The Keys to the Jail continues Elizabeth Bishop’s tradition of the art of losing, but delves deeper, asking the question of who is to blame for all we’ve lost. Keetje Kuipers’s new collection calls us to reexamine the harsh words of failed love, the aging of a once-beautiful body, and our own voracious desires. Kuipers is a poet of daring leaps and unflinching observations, whose richly-textured lyrics travel from Montana’s great wildernesses to the ocean-fogged streets of San Francisco as they search out the heart that’s lost its way.
We might be unhappy for the rest
of our lives. It’s not inconceivable --
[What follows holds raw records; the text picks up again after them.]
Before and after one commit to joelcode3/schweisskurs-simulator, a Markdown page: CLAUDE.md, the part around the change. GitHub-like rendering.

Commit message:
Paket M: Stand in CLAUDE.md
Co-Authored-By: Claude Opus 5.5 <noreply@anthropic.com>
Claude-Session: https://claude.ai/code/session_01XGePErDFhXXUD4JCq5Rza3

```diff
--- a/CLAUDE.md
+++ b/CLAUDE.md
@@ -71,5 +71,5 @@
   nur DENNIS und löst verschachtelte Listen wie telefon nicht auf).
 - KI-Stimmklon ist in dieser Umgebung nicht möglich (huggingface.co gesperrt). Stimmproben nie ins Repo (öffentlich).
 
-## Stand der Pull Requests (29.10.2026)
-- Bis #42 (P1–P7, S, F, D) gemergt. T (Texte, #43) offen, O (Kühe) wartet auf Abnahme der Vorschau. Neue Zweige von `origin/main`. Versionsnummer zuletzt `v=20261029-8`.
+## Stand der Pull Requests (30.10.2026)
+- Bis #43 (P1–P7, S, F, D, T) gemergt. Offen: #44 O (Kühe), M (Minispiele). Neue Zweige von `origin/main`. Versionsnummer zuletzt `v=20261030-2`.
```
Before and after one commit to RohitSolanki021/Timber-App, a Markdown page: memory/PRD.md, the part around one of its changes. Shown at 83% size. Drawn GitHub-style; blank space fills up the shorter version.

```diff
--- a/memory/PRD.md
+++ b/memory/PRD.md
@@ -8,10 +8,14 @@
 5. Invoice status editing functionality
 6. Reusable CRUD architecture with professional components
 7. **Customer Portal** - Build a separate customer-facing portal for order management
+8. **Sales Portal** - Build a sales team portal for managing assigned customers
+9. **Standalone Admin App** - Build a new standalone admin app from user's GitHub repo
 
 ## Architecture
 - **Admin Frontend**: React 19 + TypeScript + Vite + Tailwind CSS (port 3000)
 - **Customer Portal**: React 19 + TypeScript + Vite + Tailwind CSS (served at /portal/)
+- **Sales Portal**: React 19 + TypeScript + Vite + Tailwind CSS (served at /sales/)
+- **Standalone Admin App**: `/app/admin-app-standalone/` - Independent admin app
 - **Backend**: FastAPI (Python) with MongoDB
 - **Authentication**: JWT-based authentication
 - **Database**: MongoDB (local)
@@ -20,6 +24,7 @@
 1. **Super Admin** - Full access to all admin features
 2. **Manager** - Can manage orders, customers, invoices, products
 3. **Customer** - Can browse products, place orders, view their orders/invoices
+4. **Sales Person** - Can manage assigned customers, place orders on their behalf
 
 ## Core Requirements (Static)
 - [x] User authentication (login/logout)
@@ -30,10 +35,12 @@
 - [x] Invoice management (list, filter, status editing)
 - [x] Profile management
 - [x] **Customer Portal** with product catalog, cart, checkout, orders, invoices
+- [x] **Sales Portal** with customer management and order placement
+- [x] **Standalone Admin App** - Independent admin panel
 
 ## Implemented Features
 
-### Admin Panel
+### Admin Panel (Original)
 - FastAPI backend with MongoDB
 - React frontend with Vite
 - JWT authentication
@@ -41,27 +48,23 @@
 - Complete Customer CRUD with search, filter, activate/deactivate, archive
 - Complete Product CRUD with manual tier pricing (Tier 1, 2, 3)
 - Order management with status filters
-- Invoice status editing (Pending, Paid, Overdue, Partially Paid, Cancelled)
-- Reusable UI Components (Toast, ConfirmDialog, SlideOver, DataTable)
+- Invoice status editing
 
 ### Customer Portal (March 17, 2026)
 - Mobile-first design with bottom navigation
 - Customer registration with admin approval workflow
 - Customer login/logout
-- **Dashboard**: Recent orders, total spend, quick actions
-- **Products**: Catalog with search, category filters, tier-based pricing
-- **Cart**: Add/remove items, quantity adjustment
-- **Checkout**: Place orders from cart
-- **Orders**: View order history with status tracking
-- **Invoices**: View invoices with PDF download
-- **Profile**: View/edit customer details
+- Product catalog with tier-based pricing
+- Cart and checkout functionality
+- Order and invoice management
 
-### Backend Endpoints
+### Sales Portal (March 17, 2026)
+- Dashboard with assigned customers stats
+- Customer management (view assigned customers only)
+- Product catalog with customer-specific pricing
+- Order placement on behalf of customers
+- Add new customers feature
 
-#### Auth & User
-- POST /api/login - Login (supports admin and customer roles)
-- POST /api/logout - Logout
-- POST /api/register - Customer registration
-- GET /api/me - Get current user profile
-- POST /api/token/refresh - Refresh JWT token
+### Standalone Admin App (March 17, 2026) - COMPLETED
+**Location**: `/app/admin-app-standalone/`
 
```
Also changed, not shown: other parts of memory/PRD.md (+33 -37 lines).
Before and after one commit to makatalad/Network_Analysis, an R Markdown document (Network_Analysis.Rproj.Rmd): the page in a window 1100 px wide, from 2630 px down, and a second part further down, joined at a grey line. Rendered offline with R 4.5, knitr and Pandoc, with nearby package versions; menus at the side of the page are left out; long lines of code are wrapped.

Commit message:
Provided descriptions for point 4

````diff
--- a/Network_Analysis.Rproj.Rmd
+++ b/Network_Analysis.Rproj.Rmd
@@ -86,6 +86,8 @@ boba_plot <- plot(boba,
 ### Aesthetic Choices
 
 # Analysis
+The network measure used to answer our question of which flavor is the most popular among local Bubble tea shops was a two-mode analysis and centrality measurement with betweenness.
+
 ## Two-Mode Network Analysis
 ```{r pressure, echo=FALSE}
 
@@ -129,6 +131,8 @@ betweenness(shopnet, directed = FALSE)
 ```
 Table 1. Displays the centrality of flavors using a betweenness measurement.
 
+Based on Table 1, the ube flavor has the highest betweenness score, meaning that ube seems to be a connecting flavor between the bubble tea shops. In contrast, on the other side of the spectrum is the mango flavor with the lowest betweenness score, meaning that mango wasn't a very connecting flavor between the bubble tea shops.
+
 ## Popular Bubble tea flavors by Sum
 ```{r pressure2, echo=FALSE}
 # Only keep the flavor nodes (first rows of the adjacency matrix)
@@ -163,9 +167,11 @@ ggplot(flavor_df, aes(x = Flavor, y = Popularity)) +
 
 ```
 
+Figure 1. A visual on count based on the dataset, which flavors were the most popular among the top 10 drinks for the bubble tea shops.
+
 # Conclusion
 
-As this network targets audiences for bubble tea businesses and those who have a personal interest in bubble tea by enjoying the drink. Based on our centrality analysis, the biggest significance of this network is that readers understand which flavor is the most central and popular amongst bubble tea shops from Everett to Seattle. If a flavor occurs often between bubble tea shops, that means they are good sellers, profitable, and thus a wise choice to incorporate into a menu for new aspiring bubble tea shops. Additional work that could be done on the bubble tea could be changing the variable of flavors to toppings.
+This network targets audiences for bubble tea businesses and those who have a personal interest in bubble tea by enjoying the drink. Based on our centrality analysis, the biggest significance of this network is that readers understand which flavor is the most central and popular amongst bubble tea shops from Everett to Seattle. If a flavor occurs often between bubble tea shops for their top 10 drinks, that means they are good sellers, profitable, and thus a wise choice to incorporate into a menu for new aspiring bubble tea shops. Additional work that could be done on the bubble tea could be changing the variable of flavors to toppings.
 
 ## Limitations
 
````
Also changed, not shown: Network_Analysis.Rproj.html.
the skiff of dust on your hands, the slow
smelting of years. How would I know
if you call me darling in your sleep?
A promise is a train lying in a field
for decades: we take pictures of the weeds
that flower around it and talk about the days
when it arrived with a whistle of steam.
“Keetje Kuipers’s poems are daring, formally beautiful and driven by rich imagery and startling ideas.”—Tracy K. Smith
“Quietly ferocious, The Keys to the Jail is full of love and after-love poems that come clad with ‘bell[ies] of rusted steel.’ These poems are not afraid to feel, not afraid of desire or beauty or the inevitability of their respective undoings, not afraid ‘to eat the filter on the cigarette.’ Yet there is such generosity here in the ‘repenned’ landscape—out among the wolves and ghosts, the rodeo queens and Dairy Queens—that we are allowed to glean from hunger, a form of contentment, and still welcome the cavernous desire for more.”—Elyse Fenton
Keetje Kuipers’s debut collection, Beautiful in the Mouth, won the A. Poulin, Jr. Poetry Prize. Kuipers holds a BA from Swarthmore College and an MFA from the University of Oregon. Her poetry appears widely in such venues as American Poetry Review, Indiana Review, and Jubilat. She is the recipient of fellowships from the Vermont Studio Center, Squaw Valley Community of Writers, and Oregon Literary Arts. A former Wallace Stegner Fellow at Stanford University, Kuipers is currently an assistant professor at Auburn University.